(TASK MATERIAL)
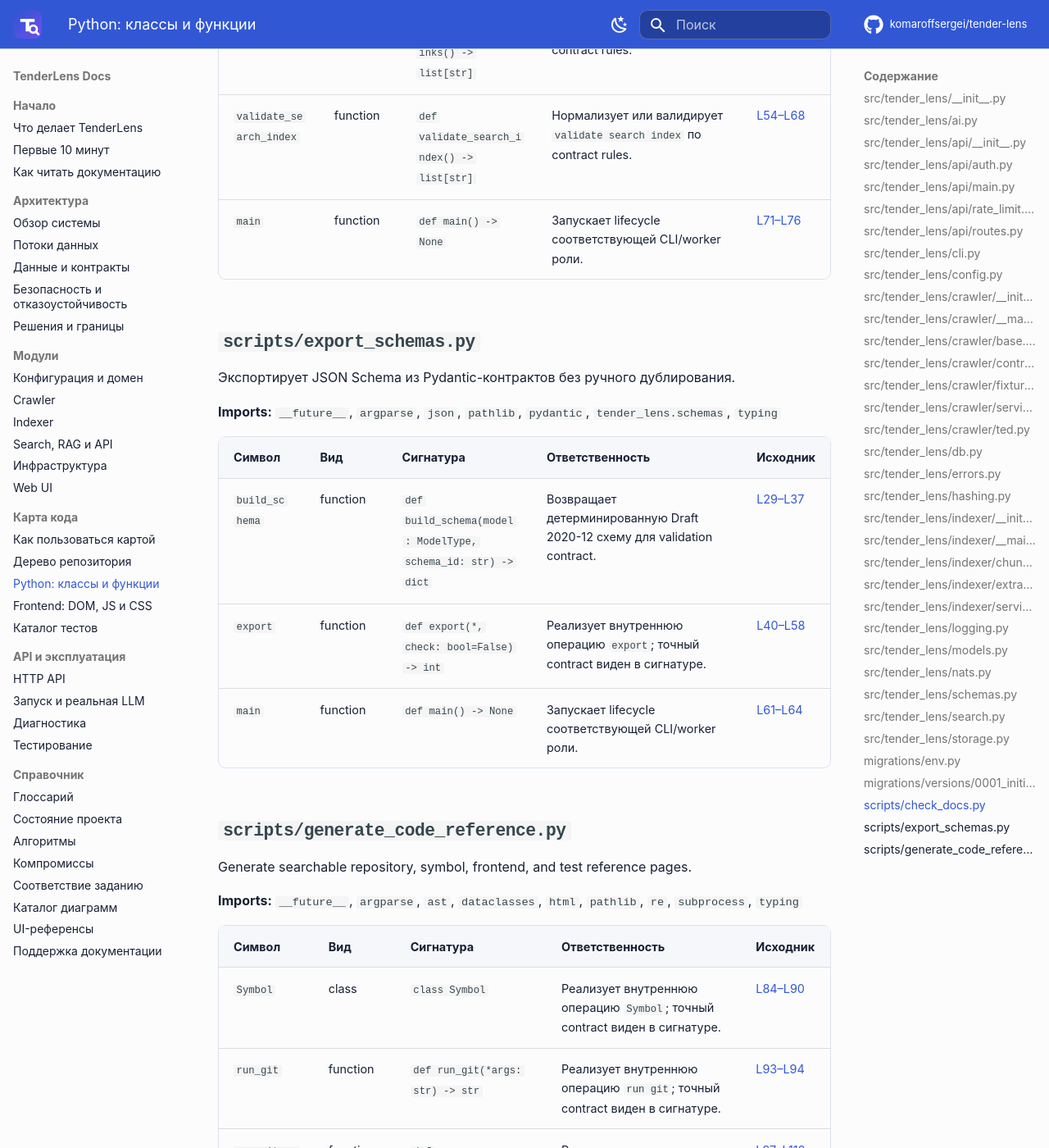
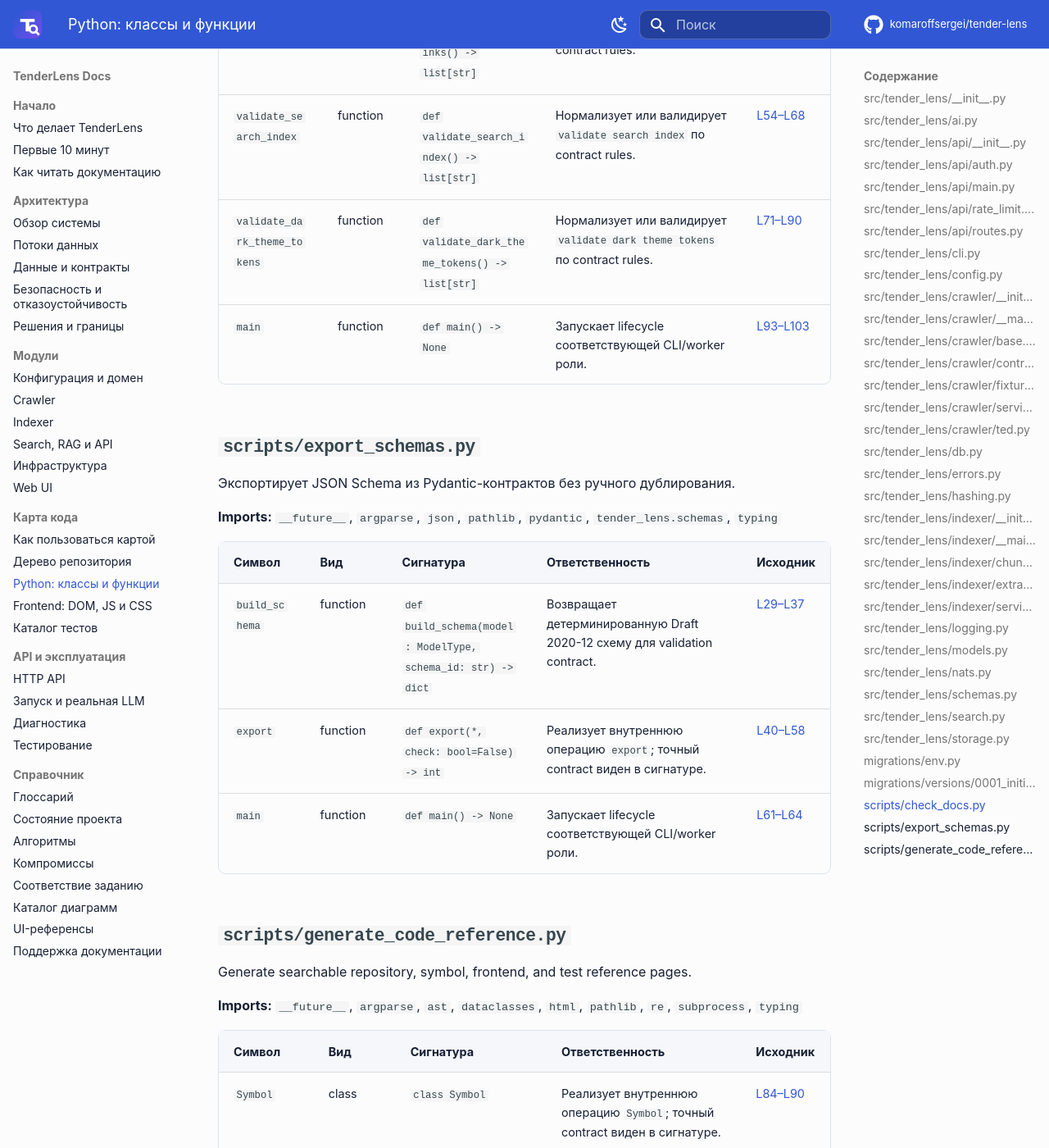
Before and after one commit to komaroffsergei/tender-lens, an MkDocs documentation site: the page built from docs/reference/python-api.md, in a window 1280 px wide and 1400 px high, scrolled down 40819 px. Shown: the whole window at 82% size. Built offline with MkDocs 1.6.1 and Material for MkDocs 9.7.7, drawn with Linux system fonts in a browser that asks for light colours; some of the changed text lies outside the part shown.

Commit message:
fix(docs): restore dark-theme diagram contrast
Define a complete slate token palette so Mermaid labels, headings, tables, and code-map surfaces no longer inherit light backgrounds with dark-mode foregrounds. Extend documentation validation to require every dark palette token.

```diff
--- a/docs/reference/python-api.md
+++ b/docs/reference/python-api.md
@@ -536,7 +536,8 @@
 | `validate_reference` | function | <span class="symbol-signature">`def validate_reference() -> list[str]`</span> | Нормализует или валидирует `validate reference` по contract rules. | [L20–L30](https://github.com/komaroffsergei/tender-lens/blob/main/scripts/check_docs.py#L20-L30) |
 | `validate_source_links` | function | <span class="symbol-signature">`def validate_source_links() -> list[str]`</span> | Нормализует или валидирует `validate source links` по contract rules. | [L33–L51](https://github.com/komaroffsergei/tender-lens/blob/main/scripts/check_docs.py#L33-L51) |
 | `validate_search_index` | function | <span class="symbol-signature">`def validate_search_index() -> list[str]`</span> | Нормализует или валидирует `validate search index` по contract rules. | [L54–L68](https://github.com/komaroffsergei/tender-lens/blob/main/scripts/check_docs.py#L54-L68) |
-| `main` | function | <span class="symbol-signature">`def main() -> None`</span> | Запускает lifecycle соответствующей CLI/worker роли. | [L71–L76](https://github.com/komaroffsergei/tender-lens/blob/main/scripts/check_docs.py#L71-L76) |
+| `validate_dark_theme_tokens` | function | <span class="symbol-signature">`def validate_dark_theme_tokens() -> list[str]`</span> | Нормализует или валидирует `validate dark theme tokens` по contract rules. | [L71–L90](https://github.com/komaroffsergei/tender-lens/blob/main/scripts/check_docs.py#L71-L90) |
+| `main` | function | <span class="symbol-signature">`def main() -> None`</span> | Запускает lifecycle соответствующей CLI/worker роли. | [L93–L103](https://github.com/komaroffsergei/tender-lens/blob/main/scripts/check_docs.py#L93-L103) |
 
 ## `scripts/export_schemas.py`
 
--- a/docs/stylesheets/extra.css
+++ b/docs/stylesheets/extra.css
@@ -14,6 +14,16 @@
   --tl-primary: #3157d5;
   --tl-primary-soft: #eef2ff;
   --tl-green: #12825c;
+}
+
+[data-md-color-scheme="slate"] {
+  --tl-line: #3a4458;
+  --tl-soft: #252b37;
+  --tl-muted: #aeb8ca;
+  --tl-ink: #f3f6ff;
+  --tl-primary: #91a8ff;
+  --tl-primary-soft: #29375f;
+  --tl-green: #5bd4aa;
 }
 
 body,
```
Also changed, not shown: other parts of docs/reference/python-api.md (+1 -1 lines), docs/reference/repository-tree.md (+2 -2 lines), 1 other file.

(WHAT IS EXPECTED) Your copy must match the records above word for word and contain no pictures.

(RESULT OF THIS TASK)
Before and after one commit to komaroffsergei/tender-lens, an MkDocs documentation site: the page built from docs/reference/python-api.md, in a window 1280 px wide and 1400 px high, scrolled down 40819 px. Shown: the whole window at 82% size. Built offline with MkDocs 1.6.1 and Material for MkDocs 9.7.7, drawn with Linux system fonts in a browser that asks for light colours; some of the changed text lies outside the part shown.

Commit message:
fix(docs): restore dark-theme diagram contrast
Define a complete slate token palette so Mermaid labels, headings, tables, and code-map surfaces no longer inherit light backgrounds with dark-mode foregrounds. Extend documentation validation to require every dark palette token.

```diff
--- a/docs/reference/python-api.md
+++ b/docs/reference/python-api.md
@@ -536,7 +536,8 @@
 | `validate_reference` | function | <span class="symbol-signature">`def validate_reference() -> list[str]`</span> | Нормализует или валидирует `validate reference` по contract rules. | [L20–L30](https://github.com/komaroffsergei/tender-lens/blob/main/scripts/check_docs.py#L20-L30) |
 | `validate_source_links` | function | <span class="symbol-signature">`def validate_source_links() -> list[str]`</span> | Нормализует или валидирует `validate source links` по contract rules. | [L33–L51](https://github.com/komaroffsergei/tender-lens/blob/main/scripts/check_docs.py#L33-L51) |
 | `validate_search_index` | function | <span class="symbol-signature">`def validate_search_index() -> list[str]`</span> | Нормализует или валидирует `validate search index` по contract rules. | [L54–L68](https://github.com/komaroffsergei/tender-lens/blob/main/scripts/check_docs.py#L54-L68) |
-| `main` | function | <span class="symbol-signature">`def main() -> None`</span> | Запускает lifecycle соответствующей CLI/worker роли. | [L71–L76](https://github.com/komaroffsergei/tender-lens/blob/main/scripts/check_docs.py#L71-L76) |
+| `validate_dark_theme_tokens` | function | <span class="symbol-signature">`def validate_dark_theme_tokens() -> list[str]`</span> | Нормализует или валидирует `validate dark theme tokens` по contract rules. | [L71–L90](https://github.com/komaroffsergei/tender-lens/blob/main/scripts/check_docs.py#L71-L90) |
+| `main` | function | <span class="symbol-signature">`def main() -> None`</span> | Запускает lifecycle соответствующей CLI/worker роли. | [L93–L103](https://github.com/komaroffsergei/tender-lens/blob/main/scripts/check_docs.py#L93-L103) |
 
 ## `scripts/export_schemas.py`
 
--- a/docs/stylesheets/extra.css
+++ b/docs/stylesheets/extra.css
@@ -14,6 +14,16 @@
   --tl-primary: #3157d5;
   --tl-primary-soft: #eef2ff;
   --tl-green: #12825c;
+}
+
+[data-md-color-scheme="slate"] {
+  --tl-line: #3a4458;
+  --tl-soft: #252b37;
+  --tl-muted: #aeb8ca;
+  --tl-ink: #f3f6ff;
+  --tl-primary: #91a8ff;
+  --tl-primary-soft: #29375f;
+  --tl-green: #5bd4aa;
 }
 
 body,
```
Also changed, not shown: other parts of docs/reference/python-api.md (+1 -1 lines), docs/reference/repository-tree.md (+2 -2 lines), 1 other file.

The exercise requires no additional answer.